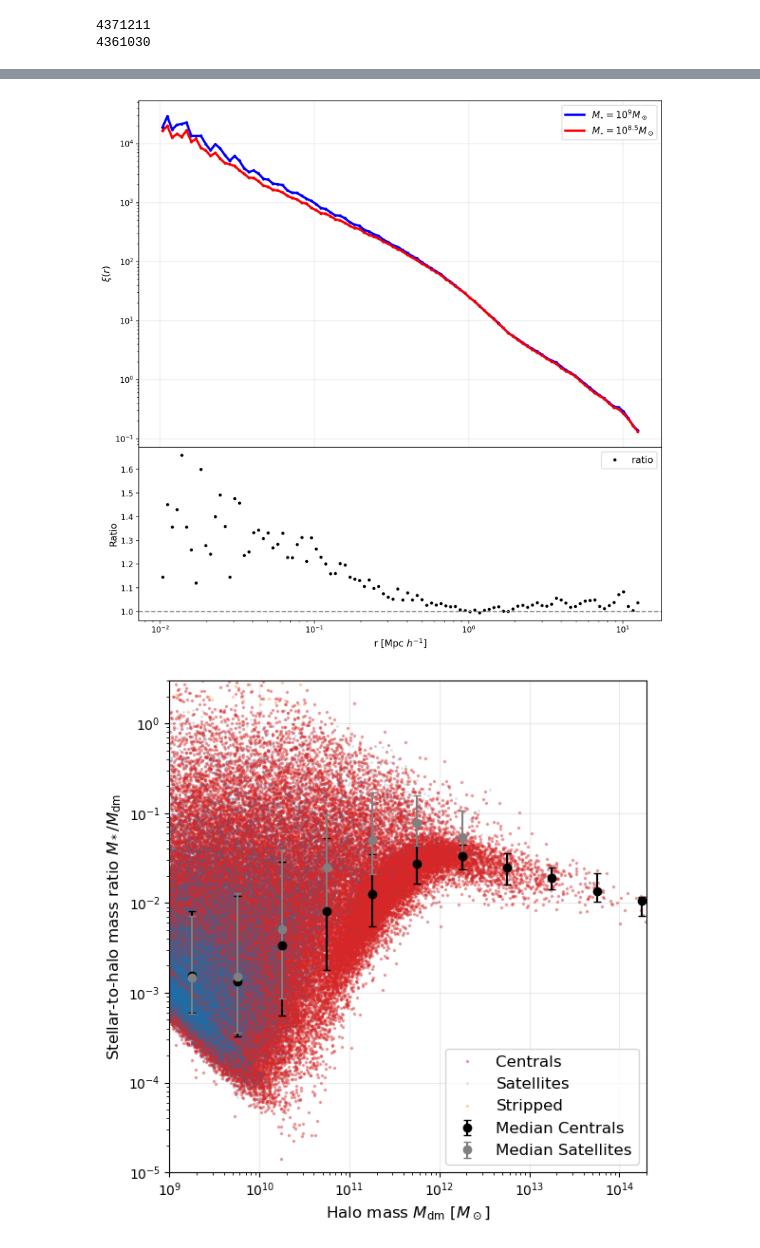
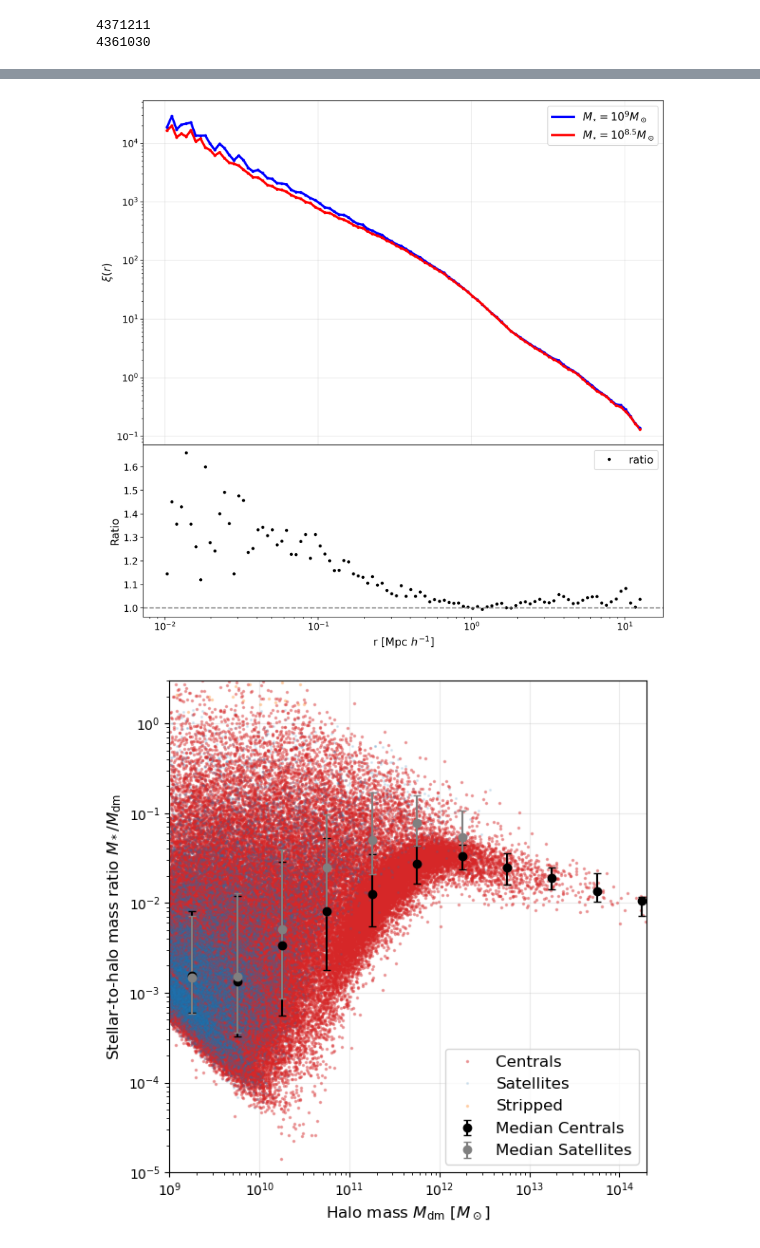
Before and after one commit to gvansan/TANA_notebooks, a Jupyter notebook: Project/part2_updated.ipynb, the cells around one changed output, grey strips where cells are left out. Drawn from its saved outputs; the diff is of its cells as text; code cells hidden in the pictures.

Commit message:
fontsize

```diff
--- a/Project/part2_updated.ipynb
+++ b/Project/part2_updated.ipynb
@@ -183,39 +183,42 @@ Downsampled pair counting takes: 102.12820363044739 s
 
 # Create figure with GridSpec
 fig = plt.figure(figsize=(12, 12), dpi = 200)
 gs = fig.add_gridspec(2, 1, height_ratios=[2, 1], hspace=0.0)
 
 #create ratios for lower plot
 ratio_N_max = (xires_stars_9_downsampled['xi']/xires_stars_downsampled['xi'])
 
 # Main plot
 ax_main = fig.add_subplot(gs[0])
 ax_main.plot(rmid/(1000), xires_stars_9_downsampled['xi'], color='blue', lw= 3, label=r'$M_{\star} = 10^9 M_\odot$')
 ax_main.plot(rmid/(1000), xires_stars_downsampled["xi"], color='red', label = r'$M_{\star} = 10^{8.5} M_\odot$',lw =3)
 ax_main.errorbar(rmid/(1000), xires_stars_9_downsampled["xi"], fmt='o', color='blue', markersize =3)
 ax_main.errorbar(rmid/(1000), xires_stars_downsampled["xi"], fmt='o', color='red', markersize = 3)
+ax_main.tick_params(axis='both', which='major', labelsize=12)
 
 plt.xscale('log'); plt.yscale('log')
-ax_main.set_ylabel(r"$\xi(r)$", fontsize = 12)
+ax_main.set_ylabel(r"$\xi(r)$", fontsize = 14)
 plt.grid(alpha=0.3)
-plt.legend(fontsize = 12)
+plt.legend(fontsize = 14)
 ax_main.tick_params(bottom=False)  # remove x-axis ticks for main plot
 
 # Ratio / comparison plot
 ax_ratio = fig.add_subplot(gs[1], sharex=ax_main)
 ax_ratio.plot(rmid/(1000), ratio_N_max, '.', label=r'ratio', color='black')
 ax_ratio.axhline(1, color='gray', linestyle='--')
-ax_ratio.set_xlabel(r'r [Mpc $h^{-1}$]', fontsize = 12)
-ax_ratio.set_ylabel('Ratio', fontsize = 12)
+ax_ratio.set_xlabel(r'r [Mpc $h^{-1}$]', fontsize = 14)
+ax_ratio.set_ylabel('Ratio', fontsize = 14)
+ax_ratio.tick_params(axis='both', which='major', labelsize=12)
+
 # Set desired y-ticks
 #ax_ratio.set_yticks([0.7, 0.80, 0.90, 1.00, 1.10,1.2])
 #ax_ratio.set_ylim(0.8, 1.2)
-ax_ratio.legend(fontsize = 12)
+ax_ratio.legend(fontsize = 14)
 
 plt.savefig('Images/2PCF.png')
 plt.show()
 # %% [output]
-[figure, old version]
+[figure, new version]
 # %%
 import numpy as np
 import matplotlib.pyplot as plt
```
Also changed, not shown: parts of 3 cells of this notebook, 4 other files.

# Problem
For each line above that includes the word "figure", make a copy of that line.

# Answer to this task
 # Create figure with GridSpec
 fig = plt.figure(figsize=(12, 12), dpi = 200)
-[figure, old version]
+[figure, new version]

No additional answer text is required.